They named the alga Wynneophycus in honor of Michael J. Wynne, professor emeritus and curator emeritus of algae in the University of Michigan Herbarium “for his valuable contributions to phycology, especially in the taxonomy of the family Delesseriaceae.” The suffix is the Greek word phykos for “seaweed.”

Wynne remarked that he felt honored, especially because the new genus is in the family of red algae (with about 100 genera) that he has devoted much attention to. His efforts culminated in the publication of a book “The red algal familiies Delesseriaceae and Sarcomeniaceae” that was published in 2014 by Koeltz Scientific Books.

The sole species of the new genus, Wynneophycus geminatus, was in a different genus (Hypoglossum), but a combination of molecular analysis and morphological study revealed that it had nothing to do with that genus but deserved to be treated in a distinct (and new) genus, in fact, in a newly recognized tribe. The species name geminatus (Latin: paired, doubled) refers to the feature of the branches always being formed in pairs. The species occurs in Japan, China, Korea, Fiji and Norfolk Island. The authors of the new genus are from Korea and the United States. 

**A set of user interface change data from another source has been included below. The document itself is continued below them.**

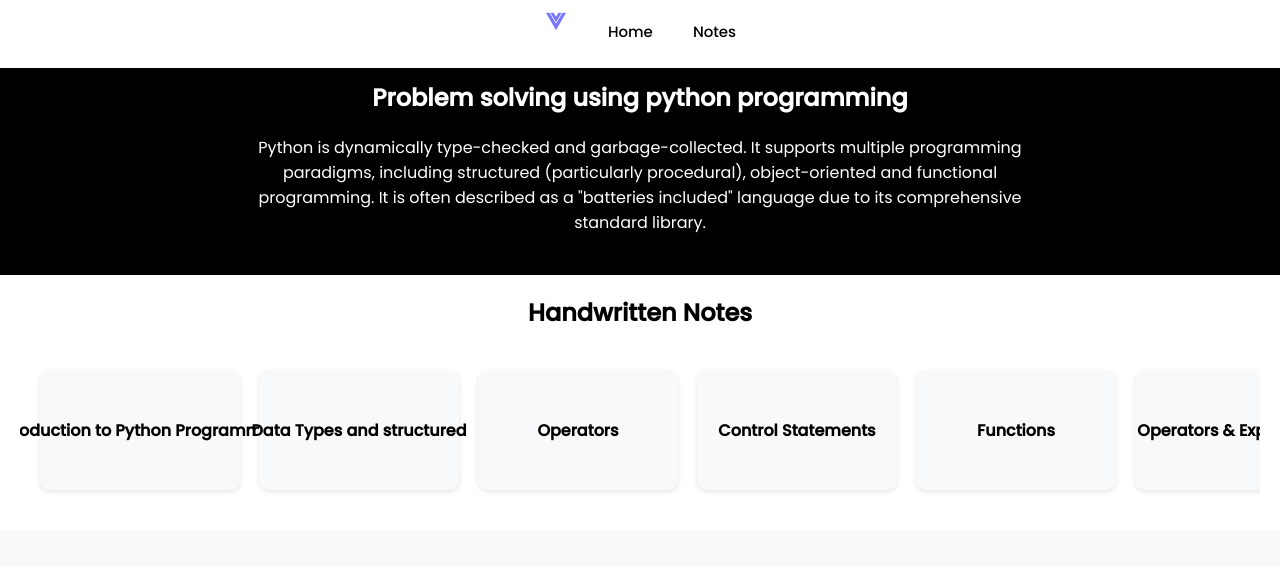
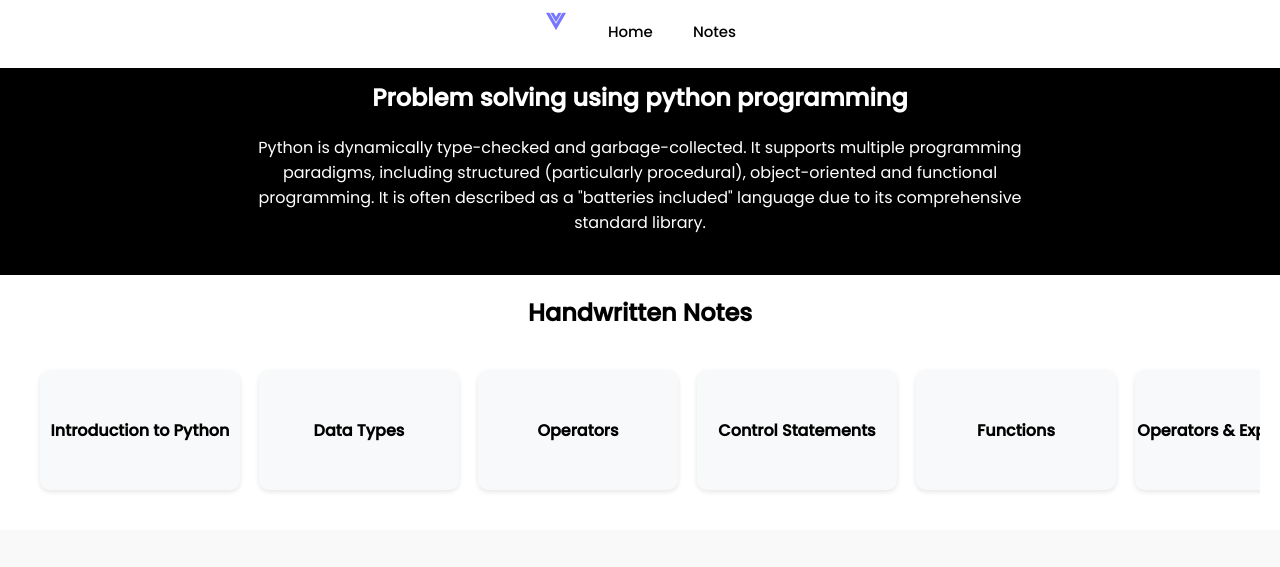
Before and after one commit to Sagarchhikara/campusconnect2.o, a plain HTML site: page templates/python.html in a window 1280 px wide. Shown: the top 567 px of the page. Drawn offline with nearby package versions, Linux system fonts and the light colour scheme; files that its build step writes are made by us from their sources.

Commit message:
Update python.html

```diff
--- a/templates/python.html
+++ b/templates/python.html
@@ -90,8 +90,8 @@
             <h2>Handwritten Notes</h2>
             <div class="flipbook-cards-scroll-container">
                 <div class="cards-wrapper">
-                    <a href="#" class="flipbook-card">Introduction to Python Programming </a>
-                    <a href="#" class="flipbook-card">Data Types and structured</a>
+                    <a href="#" class="flipbook-card">Introduction to Python </a>
+                    <a href="#" class="flipbook-card">Data Types </a>
                     <a href="#" class="flipbook-card">Operators</a>
                     <a href="#" class="flipbook-card">Control Statements</a>
                     <a href="#" class="flipbook-card">Functions</a>
```
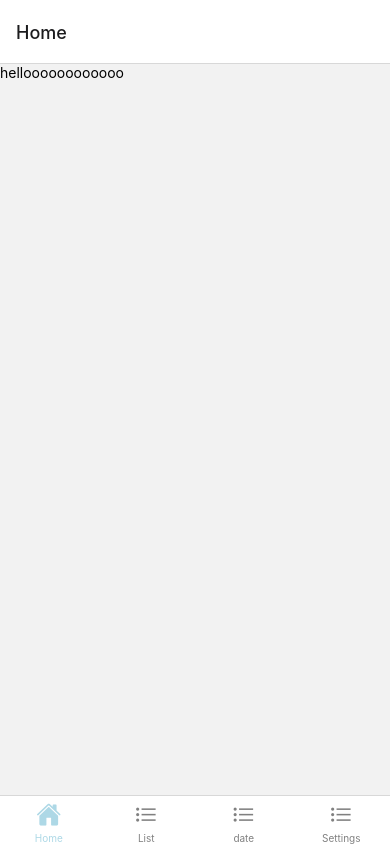
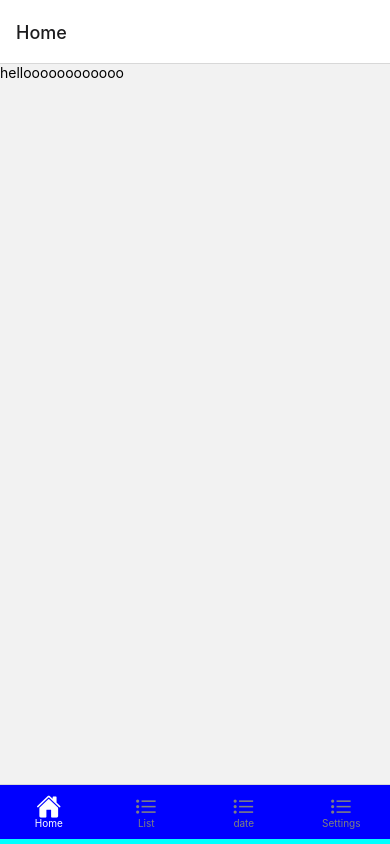
Before and after one commit to Chelmid/React-native-cards, a React Native app: screen /Home in a window 390 px wide. Built offline with nearby package versions, Linux system fonts and the light colour scheme; what expo-web-browser would draw is missing.

Commit message:
personnalisation menubar

```diff
--- a/client/screens/MenuBar.js
+++ b/client/screens/MenuBar.js
@@ -15,16 +15,12 @@ const Tab = createBottomTabNavigator();
 
 export default function MenuBar() {
 
-  const selectionIcon = () => {
-
-  }
-
   return (
-    <Tab.Navigator style={styles.MenuBar}
+    <Tab.Navigator
+     tabBarColor={{ backgroundColor: '#694fad' }}
       screenOptions={({ route }) => ({
           tabBarIcon: ({ focused, color, size }) => {
 
-            selectionIcon()
             let iconName;
 
             if (route.name === 'Home') {
@@ -38,27 +34,47 @@ export default function MenuBar() {
             }
 
             // You can return any component that you like here!
-            return <Ionicons name={iconName} size={size} color={color} />;
+            console.log(route.name)
+            return <Ionicons name={iconName} size={size} color={color}/>;
           },
-          tabBarActiveTintColor: 'lightblue',
+          tabBarActiveTintColor: 'white',
           tabBarInactiveTintColor: 'gray',
-            height: 1000,
-            paddingTop: 50,
+          tabBarStyle: {
+              backgroundColor: route.name === 'Home' ? "blue" :'green',
+              paddingBottom : 10,
+              paddingTop : 10,
+              height : 60,
+              borderBottomWidth: 5,
+              borderBottomColor : 'aqua'
+            },
         })}
       >
       <Tab.Screen name="Home" component={HomeScreen} style={styles.MenuBar}/>
       <Tab.Screen name="List" component={SettingsScreen} />
       <Tab.Screen name="date" component={HomeScreen} />
       <Tab.Screen name="Settings" component={SettingsScreen} />
+
     </Tab.Navigator>
+    //   <Tab.Navigator
+    //     initialRouteName="Home"
+    //     activeColor="red"
+    //     inactiveColor="black"
+    //     tabBarStyle={{ backgroundColor: 'bleu' }}
+    //     screenOptions={{
+    //       tabBarStyle: {
+    //         backgroundColor: 'green',
+    //       },
+    //     }}
+    //   >
+    //     <Tab.Screen name="Home" component={HomeScreen} />
+    //     <Tab.Screen name="Settings" component={SettingsScreen} />
+    //   </Tab.Navigator>
   );
 }
 
 const styles = StyleSheet.create({
   MenuBar : {
-    marginBottom : 10,
-    marginTop : 10,
-    height: 1000,
-    paddingTop: 50,
+    borderBottomWidth: 5,
+    borderBottomColor : 'aqua'
   }
 });
--- a/package.json
+++ b/package.json
@@ -10,6 +10,7 @@
   "dependencies": {
     "@expo/webpack-config": "^0.17.0",
     "@react-navigation/bottom-tabs": "^6.4.0",
+    "@react-navigation/material-bottom-tabs": "^6.2.4",
     "@react-navigation/native": "^6.0.13",
     "@react-navigation/native-stack": "^6.9.1",
     "expo": "~46.0.16",
@@ -20,8 +21,10 @@
     "react": "18.0.0",
     "react-dom": "18.0.0",
     "react-native": "0.69.6",
+    "react-native-paper": "^4.12.5",
     "react-native-safe-area-context": "4.3.1",
     "react-native-screens": "~3.15.0",
+    "react-native-vector-icons": "^9.2.0",
     "react-native-web": "~0.18.7"
   },
   "devDependencies": {
```
Also changed, not shown: 1 other file (tests, documents, lock files or other folders).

An earlier genus of red algae, Nwynea, was named by Searles in 1989 in Wynne’s honor. It was collected in deep water off the coast of Georgia (USA). According to Wynne, he had to warn his colleague Rick Searles at Duke University: “You cannot use Wynnea because that name was already used more than a century ago for a genus of fungi.” So Searles created an anagram of the name.

Over his career Wynne has described 14 new genera of Delesseriaceae and about two to three times that number of new species from around the world. Another long-term research project has been his publication of checklists of the benthic marine algae of the tropical and subtropical Western Atlantic, starting with his original list in 1986, followed by three revisions (1998, 2005, 2011).

The names of species of algae that bear Wynne’s name (from the Mediterranean, the North Pacific; Japan and Korea; Hawaii; and Puerto Rico):

Beringia wynnei B.E. Clarkston and G.W. Saunders

Botryocladia wynnei Ballantine

Chylocladia wynnei G. Alongi, M. Cormaci and G. Furnari

Colpomenia wynnei K.M. Lee, R. Riosmena-Rodriguez, K. Kogame and S.M. Boo

Hypoglossum wynnei I.A. Abbott

Additionally, Wynne has described about 25 new genera of seaweeds over his career (mostly of red algae) and about twice that number for new species.

A recent retrospective article “An Experiment in Graduate Education: A Marine Science Adventure Across the Indian Ocean” was published in the March 2016 issue of Oceanography on graduate education in the ocean sciences. Wynne contributed to this article about a three-month long expedition that took place over 50 years ago. He was part of a group of a dozen graduate students who sailed on the R/V Te Vega, a research vessel of Stanford University, across the Indian Ocean from Mombasa, Kenya, to Singapore.

U-M Library subscribes to this journal. The reference is: Pearse, V.B., J.C. Ogden, and S.J. Proctor. 2016. An experiment in graduate education: A marine science adventure across the Indian Ocean. Oceanography 29(1):90–97.